      Many thanks, Susan, I love your observation that “It’s the least – and the most – that we can do…” Beautifully said, and so true. I’ve appreciated your many thoughtful comments to my pieces over the last year.
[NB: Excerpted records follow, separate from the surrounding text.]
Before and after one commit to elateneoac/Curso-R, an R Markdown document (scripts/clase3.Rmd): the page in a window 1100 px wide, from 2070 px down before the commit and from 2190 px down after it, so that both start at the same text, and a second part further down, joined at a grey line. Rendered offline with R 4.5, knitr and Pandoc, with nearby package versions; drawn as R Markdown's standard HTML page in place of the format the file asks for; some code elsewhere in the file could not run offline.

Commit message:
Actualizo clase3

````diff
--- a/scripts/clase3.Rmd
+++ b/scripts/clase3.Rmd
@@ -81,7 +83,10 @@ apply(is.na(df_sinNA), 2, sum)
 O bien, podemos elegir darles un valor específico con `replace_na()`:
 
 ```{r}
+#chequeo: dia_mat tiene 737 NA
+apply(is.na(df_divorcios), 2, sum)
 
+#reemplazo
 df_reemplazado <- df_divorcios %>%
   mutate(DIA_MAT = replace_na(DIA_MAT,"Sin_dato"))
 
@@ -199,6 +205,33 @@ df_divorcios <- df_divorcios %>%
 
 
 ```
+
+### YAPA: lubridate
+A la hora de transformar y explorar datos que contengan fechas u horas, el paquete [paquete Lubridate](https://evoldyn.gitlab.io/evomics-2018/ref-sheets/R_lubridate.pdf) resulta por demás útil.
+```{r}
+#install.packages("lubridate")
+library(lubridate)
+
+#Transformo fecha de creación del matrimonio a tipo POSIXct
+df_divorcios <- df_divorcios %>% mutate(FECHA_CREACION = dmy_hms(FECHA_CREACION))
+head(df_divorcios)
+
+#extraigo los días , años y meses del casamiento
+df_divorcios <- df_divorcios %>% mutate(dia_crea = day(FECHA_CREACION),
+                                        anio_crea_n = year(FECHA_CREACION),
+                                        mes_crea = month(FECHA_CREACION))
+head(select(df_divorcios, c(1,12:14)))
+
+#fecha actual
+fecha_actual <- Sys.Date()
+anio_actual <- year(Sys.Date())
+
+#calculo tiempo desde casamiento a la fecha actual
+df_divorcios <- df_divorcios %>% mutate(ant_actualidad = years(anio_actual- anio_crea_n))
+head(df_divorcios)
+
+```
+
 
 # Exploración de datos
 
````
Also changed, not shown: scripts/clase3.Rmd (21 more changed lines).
Thank you for that, and may you enjoy blessed holy days.
      Jeanie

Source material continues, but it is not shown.